The Review of Austrian Economics

, Volume 28, Issue 2, pp 209–211 | Cite as

Virgil Henry Storr: Understanding the culture of markets

New York, NY: Routledge, 2013, xvi + 168 pages, USD 135 (hardback)
  • Gene Callahan

In this book, Virgil Storr has set out to convince economists that they should pay both more and the right sort of attention to markets. The first thing I wish to note is that he has taken on an interesting challenge. On the one hand, he wants to take culture into account in a more robust fashion than current economics tends to do. He must do more than simply treat culture as another variable in a consumption or production function, because if he does not the reaction will be “Well, yes, we already do that.”

On the other hand, by doing more with culture, he risks leaving the field of economics altogether and beginning to write either history or what Eric Voeglin would call “philosophical anthropology.” In fact, as related in the preface, this is exactly what Israel Kirzner wrote to Storr about his work: Very good and very interesting, but it’s just not economics. Kirzner claimed that economist had “altogether properly abstracted” price theory from its cultural context (p. xiv).


Copyright information

© Springer Science+Business Media New York 2013
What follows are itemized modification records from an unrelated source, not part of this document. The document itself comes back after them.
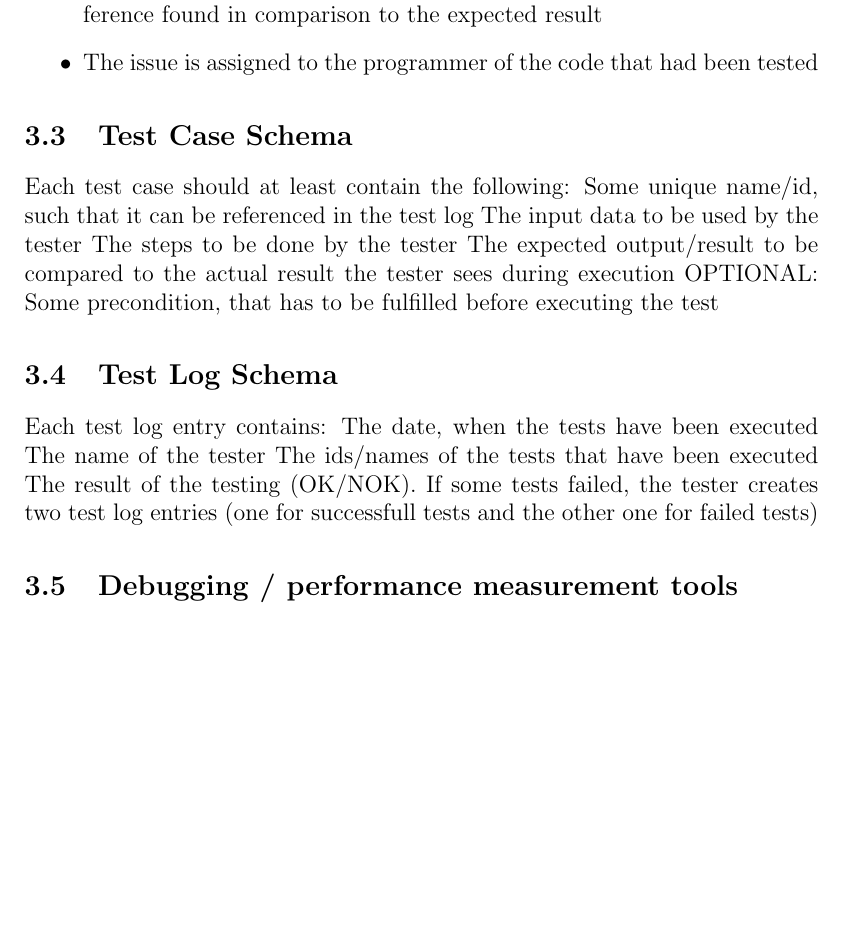
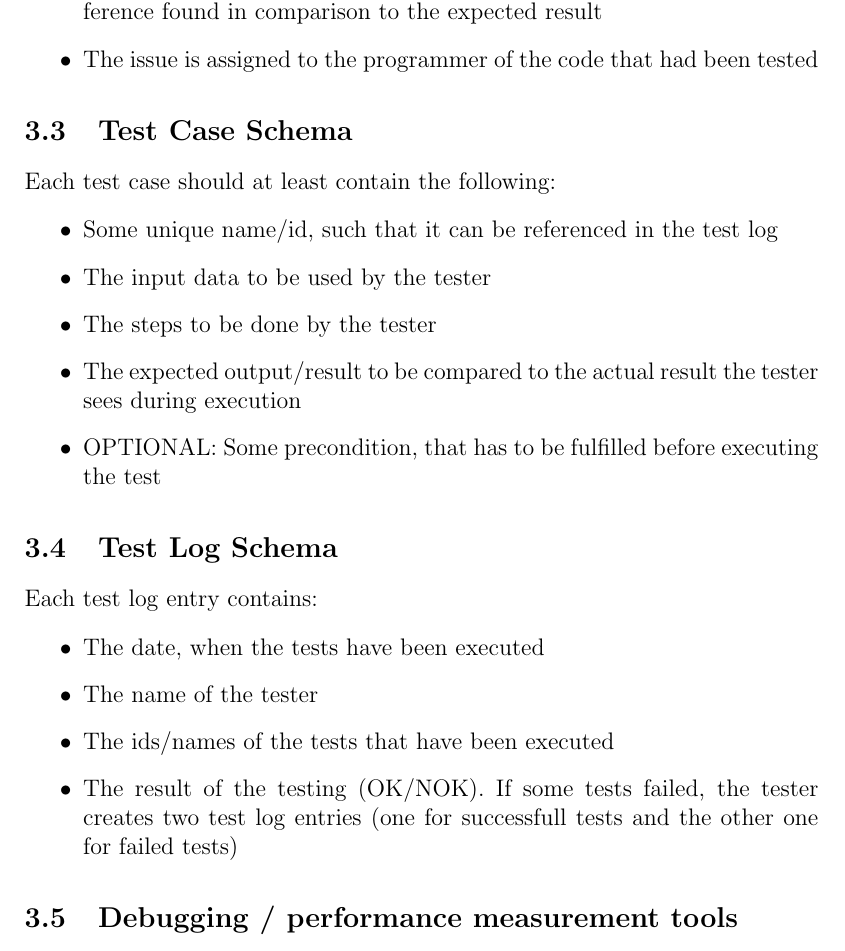
Before and after one commit to rwth-acis/Anatomy2.0, a LaTeX document (DoD.tex): part of page 7 of 8, cut so that both start at the same text, the shorter picture padded with empty space. Compiled offline with LaTeX, dvips and Ghostscript.

Commit message:
Definition of Done: Refined representation of Test case schema and Test log schema
Used itemize for better structure.

```diff
--- a/DoD.tex
+++ b/DoD.tex
@@ -296,11 +296,14 @@ The stashes are organized as a stack. Without a parameter, all stash commands op
 \label{sub:test_case_schema}
 
 Each test case should at least contain the following:
-Some unique name/id, such that it can be referenced in the test log
-The input data to be used by the tester
-The steps to be done by the tester
-The expected output/result to be compared to the actual result the tester sees during execution
-OPTIONAL: Some precondition, that has to be fulfilled before executing the test
+\begin{itemize}
+  \item Some unique name/id, such that it can be referenced in the test log
+  \item The input data to be used by the tester
+  \item The steps to be done by the tester
+  \item The expected output/result to be compared to the actual result the tester sees during execution
+  \item OPTIONAL: Some precondition, that has to be fulfilled before executing
+the test
+\end{itemize}
 % subsection test_case_schema (end)
 
 
@@ -308,10 +311,12 @@ OPTIONAL: Some precondition, that has to be fulfilled before executing the test
 \label{sub:test_log_schema}
 
 Each test log entry contains:
-The date, when the tests have been executed
-The name of the tester
-The ids/names of the tests that have been executed
-The result of the testing (OK/NOK). If some tests failed, the tester creates two test log entries (one for successfull tests and the other one for failed tests)
+\begin{itemize}
+  \item The date, when the tests have been executed
+  \item The name of the tester
+  \item The ids/names of the tests that have been executed
+  \item The result of the testing (OK/NOK). If some tests failed, the tester creates two test log entries (one for successfull tests and the other one for failed tests)
+\end{itemize}
 % subsection test_log_schema (end)
 
 
```
Also changed, not shown: DoD.pdf.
Authors and Affiliations

  1. 1.Purchase CollegePurchaseUSA

Personalised recommendations